Dataset records section start

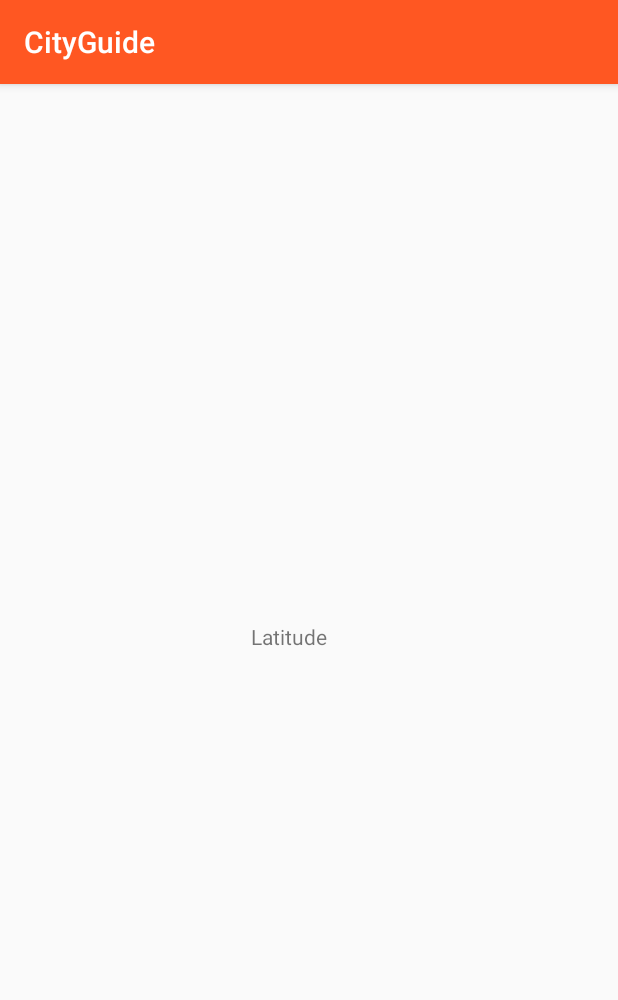
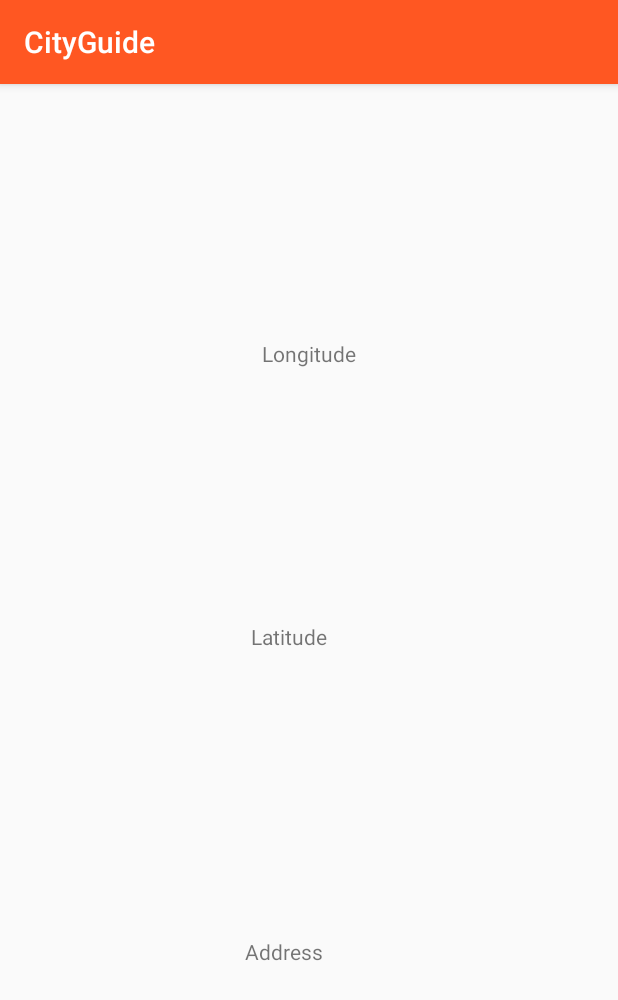
Before and after one commit to Joao-Maria-Janeiro/MyCityGuide, an Android app: the screen it shows after launch (MainActivity), on a phone screen of 412 x 824 dp. Shown: the top 1000 px of the screen. Run offline under Robolectric (Android 15) with nearby library versions, the phone set to English and light mode, and no system bars.

Commit message:
Got the user's GPS coordinats and address(based on the coordinates)

```diff
--- a/app/src/main/res/layout/activity_main.xml
+++ b/app/src/main/res/layout/activity_main.xml
@@ -18,4 +18,34 @@
         app:layout_constraintTop_toTopOf="parent"
         app:layout_constraintVertical_bias="0.479" />
 
+    <TextView
+        android:id="@+id/addressText"
+        android:layout_width="wrap_content"
+        android:layout_height="wrap_content"
+        android:layout_marginBottom="8dp"
+        android:layout_marginEnd="8dp"
+        android:layout_marginStart="8dp"
+        android:layout_marginTop="8dp"
+        android:text="Address"
+        app:layout_constraintBottom_toBottomOf="parent"
+        app:layout_constraintEnd_toEndOf="parent"
+        app:layout_constraintHorizontal_bias="0.451"
+        app:layout_constraintStart_toStartOf="parent"
+        app:layout_constraintTop_toBottomOf="@+id/latitude"
+        app:layout_constraintVertical_bias="0.515" />
+
+    <TextView
+        android:id="@+id/longDisplay"
+        android:layout_width="wrap_content"
+        android:layout_height="wrap_content"
+        android:layout_marginBottom="8dp"
+        android:layout_marginEnd="8dp"
+        android:layout_marginStart="8dp"
+        android:layout_marginTop="8dp"
+        android:text="Longitude"
+        app:layout_constraintBottom_toTopOf="@+id/latitude"
+        app:layout_constraintEnd_toEndOf="parent"
+        app:layout_constraintStart_toStartOf="parent"
+        app:layout_constraintTop_toTopOf="parent" />
+
 </android.support.constraint.ConstraintLayout>
```
Also changed, not shown: app/src/main/java/com/cityguide/joaomjaneiro/cityguide/MainActivity.java (+49 -5 lines).
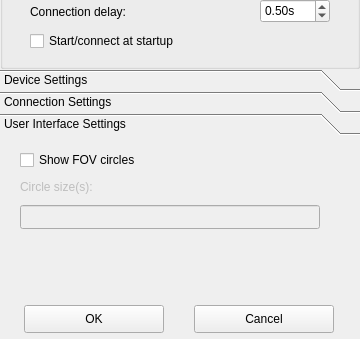
519984307/stellarium_src, file plugins/TelescopeControl/src/gui/telescopeConfigurationDialog.ui: the form before one commit; both pictures show x 0 to 360 and y 251 to 590 of the 360 by 590 pixel window.
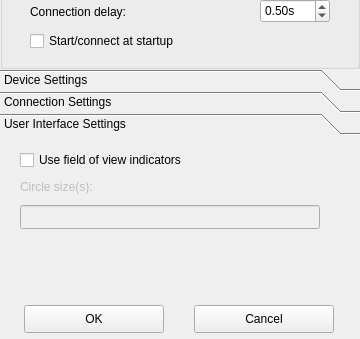
The form after the commit. The open tabs and pages were chosen to show the change. Custom widgets are drawn as their Qt base class.

Commit message: TelescopeControl: fixed reticle color bug; separated reticles and FOV circles; renamed FOV circles

```diff
--- a/plugins/TelescopeControl/src/gui/telescopeConfigurationDialog.ui
+++ b/plugins/TelescopeControl/src/gui/telescopeConfigurationDialog.ui
@@ -461,7 +461,7 @@
       <string>Show circles with fixed angular size around the telescope reticle</string>
      </property>
      <property name="text">
-      <string>Show FOV circles</string>
+      <string>Use field of view indicators</string>
      </property>
     </widget>
    </widget>
```
The commit also changes 7 other files.
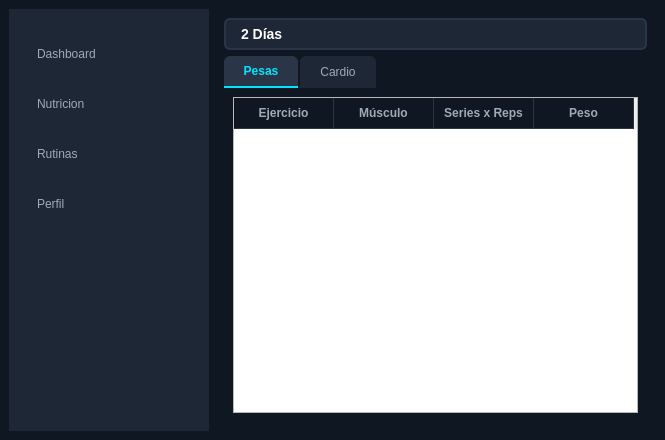
Qt form mainwindow.ui (nicojjl/VitalCoreFit) before a commit.
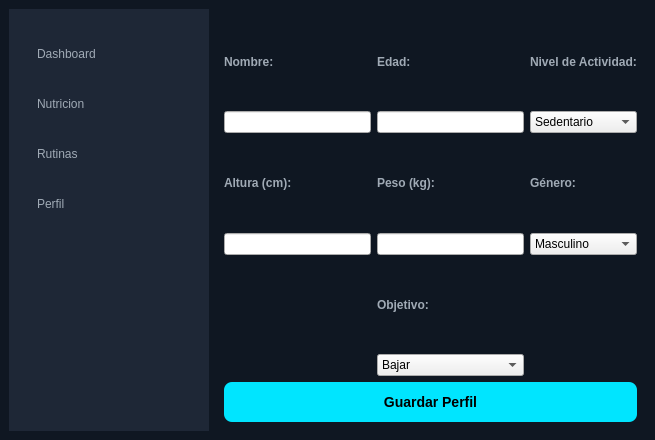
The same form after that commit.

Commit message: boceto de modulo de perfil listo

Diff of the .ui file:
```diff
--- a/mainwindow.ui
+++ b/mainwindow.ui
@@ -6,7 +6,7 @@
    <rect>
     <x>0</x>
     <y>0</y>
-    <width>665</width>
+    <width>655</width>
     <height>440</height>
    </rect>
   </property>
@@ -204,6 +204,36 @@
 QTableCornerButton::section {
     background-color: #0F1722;
     border: none;
+}
+/*MÓDULO DE PERFIL Y BOTONES */
+
+
+/* ESTILO DEL BOTÓN PRINCIPAL */
+QPushButton#btnGuardarPerfil {
+    background-color: #00E5FF; /* El cian característico de la app */
+    color: #000000; /* Texto negro para contraste */
+    border: none;
+    border-radius: 8px;
+    padding: 12px;
+    font-weight: bold;
+    font-size: 14px;
+    font-family: &quot;Segoe UI&quot;, Arial;
+}
+
+/* EFECTO HOVER (Al pasar el mouse) */
+QPushButton#btnGuardarPerfil:hover {
+    background-color: #33EEFF; /* Un cian un poco más claro */
+}
+
+/* EFECTO PRESSED (Al hacer clic) */
+QPushButton#btnGuardarPerfil:pressed {
+    background-color: #00B8CC; /* Un cian más oscuro */
+}
+
+/* Ajuste de color para las etiquetas del formulario */
+QStackedWidget QLabel {
+    color: #A0AAB5;
+    font-weight: bold;
 }</string>
   </property>
   <widget class="QWidget" name="centralwidget">
@@ -241,7 +271,7 @@
     <item>
      <widget class="QStackedWidget" name="stackedWidget">
       <property name="currentIndex">
-       <number>2</number>
+       <number>3</number>
       </property>
       <widget class="QWidget" name="page_3">
        <layout class="QVBoxLayout" name="verticalLayout">
@@ -422,6 +452,144 @@
         </item>
        </layout>
       </widget>
+      <widget class="QWidget" name="page_2">
+       <layout class="QVBoxLayout" name="verticalLayout_5">
+        <item>
+         <layout class="QGridLayout" name="gridLayout_2">
+          <item row="6" column="1">
+           <widget class="QLabel" name="Peso_2">
+            <property name="text">
+             <string>Objetivo:</string>
+            </property>
+           </widget>
+          </item>
+          <item row="3" column="1">
+           <widget class="QLineEdit" name="inputPeso"/>
+          </item>
+          <item row="2" column="1">
+           <widget class="QLabel" name="Peso">
+            <property name="text">
+             <string>Peso (kg):</string>
+            </property>
+           </widget>
+          </item>
+          <item row="2" column="0">
+           <widget class="QLabel" name="label_6">
+            <property name="text">
+             <string>Altura (cm):</string>
+            </property>
+           </widget>
+          </item>
+          <item row="0" column="2">
+           <widget class="QLabel" name="label_8">
+            <property name="text">
+             <string>Nivel de Actividad:</string>
+            </property>
+           </widget>
+          </item>
+          <item row="1" column="2">
+           <widget class="QComboBox" name="comboBox">
+            <item>
+             <property name="text">
+              <string>Sedentario</string>
+             </property>
+            </item>
+            <item>
+             <property name="text">
+              <string>Ligero</string>
+             </property>
+            </item>
+            <item>
+             <property name="text">
+              <string>Moderado</string>
+             </property>
+            </item>
+            <item>
+             <property name="text">
+              <string>Activo</string>
+             </property>
+            </item>
+            <item>
+             <property name="text">
+              <string>Muy Activo</string>
+             </property>
+            </item>
+           </widget>
+          </item>
+          <item row="0" column="0">
+           <widget class="QLabel" name="nombre">
+            <property name="text">
+             <string>Nombre:</string>
+            </property>
+           </widget>
+          </item>
+          <item row="1" column="1">
+           <widget class="QLineEdit" name="inputEdad"/>
+          </item>
+          <item row="2" column="2">
+           <widget class="QLabel" name="label_7">
+            <property name="text">
+             <string>Género:</string>
+            </property>
+           </widget>
+          </item>
+          <item row="0" column="1">
+           <widget class="QLabel" name="Edad">
+            <property name="text">
+             <string>Edad:</string>
+            </property>
+           </widget>
+          </item>
+          <item row="3" column="0">
+           <widget class="QLineEdit" name="lineEdit_3"/>
+          </item>
+          <item row="1" column="0">
+           <widget class="QLineEdit" name="inputNombre"/>
+          </item>
+          <item row="3" column="2">
+           <widget class="QComboBox" name="comboGenero">
+            <item>
+             <property name="text">
+              <string>Masculino</string>
+             </property>
+            </item>
+            <item>
+             <property name="text">
+              <string>Femenino</string>
+             </property>
+            </item>
+           </widget>
+          </item>
+          <item row="7" column="1">
+           <widget class="QComboBox" name="comboObjetivo">
+            <item>
+             <property name="text">
+              <string>Bajar</string>
+             </property>
+            </item>
+            <item>
+             <property name="text">
+              <string>Mantener</string>
+             </property>
+            </item>
+            <item>
+             <property name="text">
+              <string>Subir</string>
+             </property>
+            </item>
+           </widget>
+          </item>
+         </layout>
+        </item>
+        <item>
+         <widget class="QPushButton" name="btnGuardarPerfil">
+          <property name="text">
+           <string>Guardar Perfil</string>
+          </property>
+         </widget>
+        </item>
+       </layout>
+      </widget>
      </widget>
     </item>
    </layout>
```
Left out of the diff: 2 changed lines with no effect on the pictures. The commit also changes 2 other files.
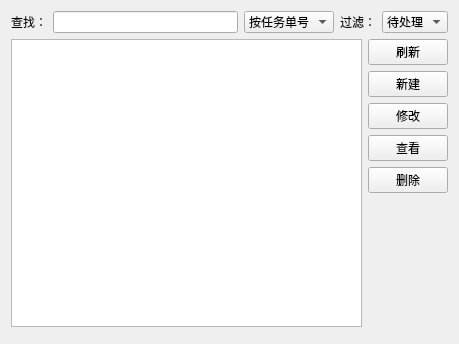
First picture: the form in src/TaskSheetManager/tasksheetui.ui, repository hcc01/ELIMS, before the edit.
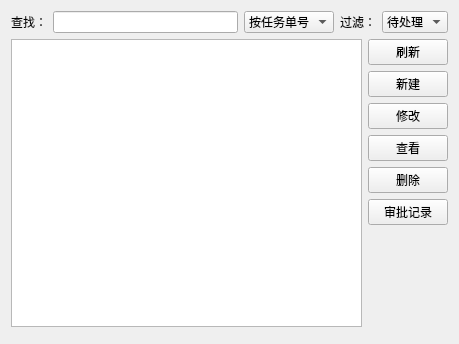
Second picture: the form after the edit. Custom widgets are drawn as their Qt base class.

The edit to the form file:
```diff
--- a/src/TaskSheetManager/tasksheetui.ui
+++ b/src/TaskSheetManager/tasksheetui.ui
@@ -125,6 +125,13 @@
          </property>
         </widget>
        </item>
+       <item>
+        <widget class="QPushButton" name="reviewCommentsBtn">
+         <property name="text">
+          <string>审批记录</string>
+         </property>
+        </widget>
+       </item>
        <item>
         <spacer name="verticalSpacer">
          <property name="orientation">
```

Dataset records section end

▶ _Work order_: Lines from the entries that contain the string "QLineEdit" are what must be copied.

▶ _Solution to the problem_:
+           <widget class="QLineEdit" name="inputPeso"/>
+           <widget class="QLineEdit" name="inputEdad"/>
+           <widget class="QLineEdit" name="lineEdit_3"/>
+           <widget class="QLineEdit" name="inputNombre"/>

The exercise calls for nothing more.